Assistant Research Scientist University of Georgia
Disclosure: Disclosure information not submitted.

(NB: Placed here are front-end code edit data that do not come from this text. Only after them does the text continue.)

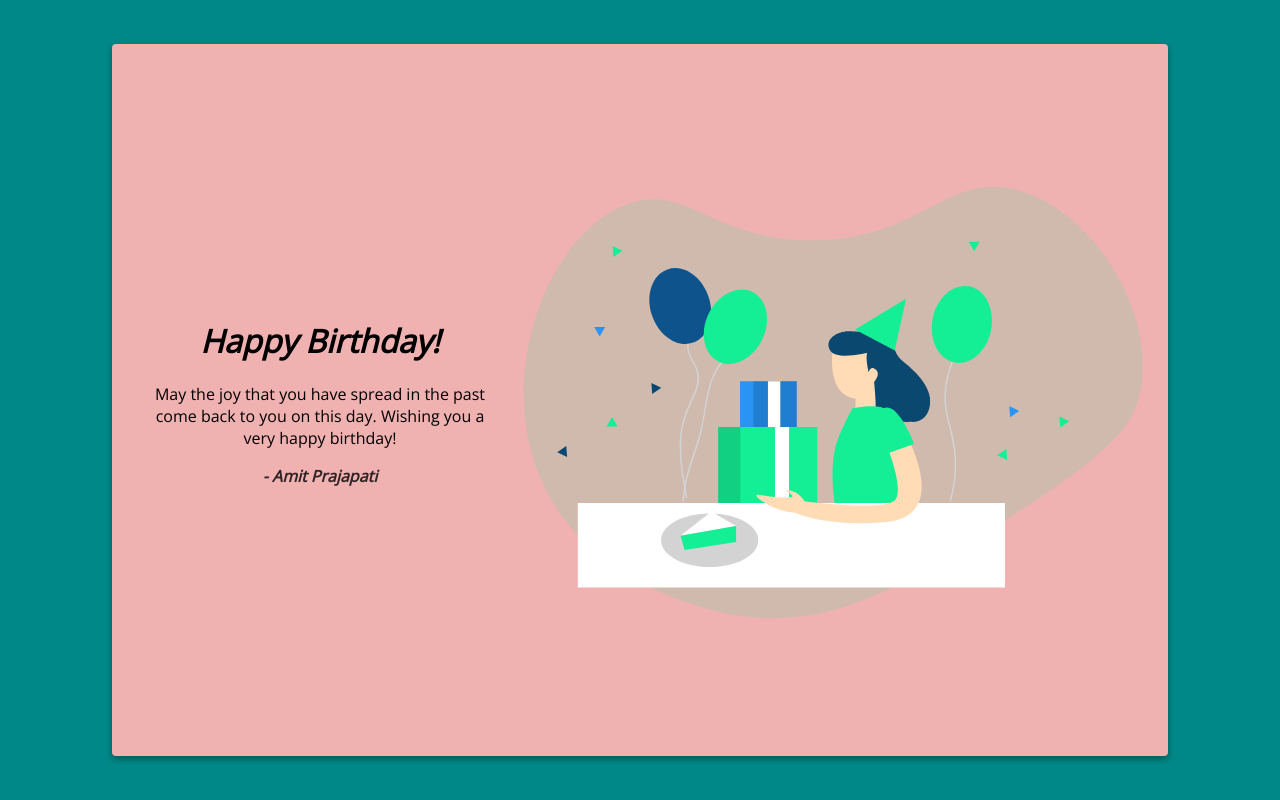
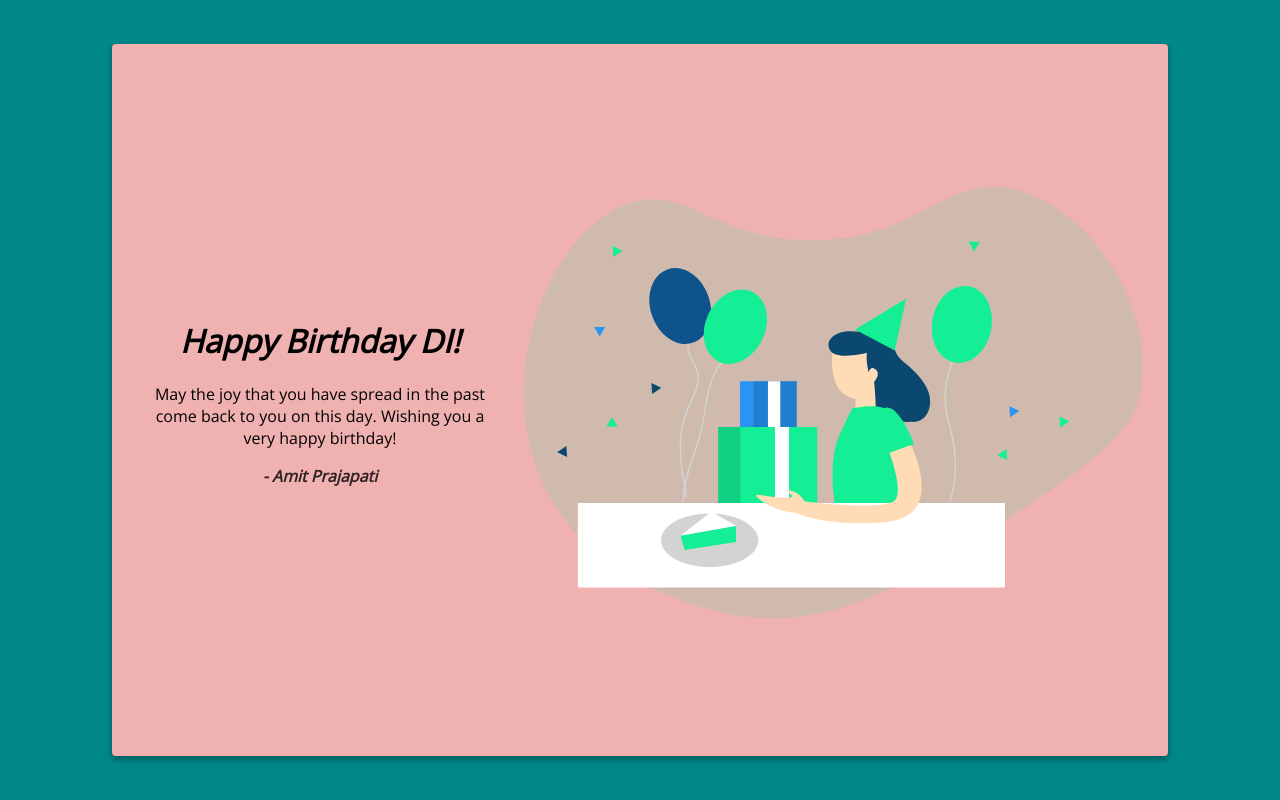
Before and after one commit to AmitPrajapati1/wishes, a plain HTML site: page index.html in a window 1280 px wide. Drawn offline with nearby package versions, Linux system fonts and the light colour scheme.

Commit message:
modified

```diff
--- a/index.html
+++ b/index.html
@@ -12,7 +12,7 @@
   <div class="card">
     <img src="birthday.svg" alt="birthday" class="birthday">
     <div class="text">
-      <h1><i>Happy Birthday!</i></h1>
+      <h1><i>Happy Birthday DI!</i></h1>
       <p>May the joy that you have spread in the past come back to you on this day. Wishing you a very happy birthday!</p>
       <p class="muted"> <i><b>- Amit Prajapati</b></i></p>
     </div>
```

Drought is a major abiotic stress limiting crop productivity worldwide. Frequently coupled with low water availability are high temperatures, with limited evaporative cooling exacerbating the effects of heat. Cultivated sunflower is a deep rooting (drought escape) oil seed crop that is vulnerable to temperature stress during grain filling. To determine the connections between root architecture, canopy temperature, and plant growth and yield we grew plots of 288 genotypes of cultivated sunflower under control (irrigated to replenish transpiration) and drought (10% of control treatment irrigation). At the field site (Imperial Valley area, CA, USA) plants could escape drought by tapping groundwater (~2m deep), but could not escape high temperatures ( >35 °C air temperature). We combined high-effort phenotyping (yield traits, root architecture, δ13C fractionation) with drone and tractor based high-throughput phenotyping (height, NDVI, canopy temperature). Drought modestly reduced seed number and 100 seed weight but oil content was largely unaffected. Interestingly, the effect of drought on canopy temperature was more pronounced and increased over the growing season. With temperatures reaching >40 °C under drought for some genotypes. Canopy temperature was a moderate predictor of yield with higher temperatures leading to lower yields in both conditions. Image based root architecture traits (DIRT pipeline) showed drought leading to a less dense and narrower profile. Greater root area and greater density at lower depth was related to lower canopy temperatures. Genome wide association of these traits to 1.5M SNPs showed multiple independent genomic regions underlying variation in yield, canopy, and root traits with limited overlap between traits. Taken together these results highlight the impact of heat during even a modest drought and the importance of root traits in drought escape. Independent genetic control of these traits shows the potential of mixing and matching traits to further improve drought escape and keeping flower heads cool.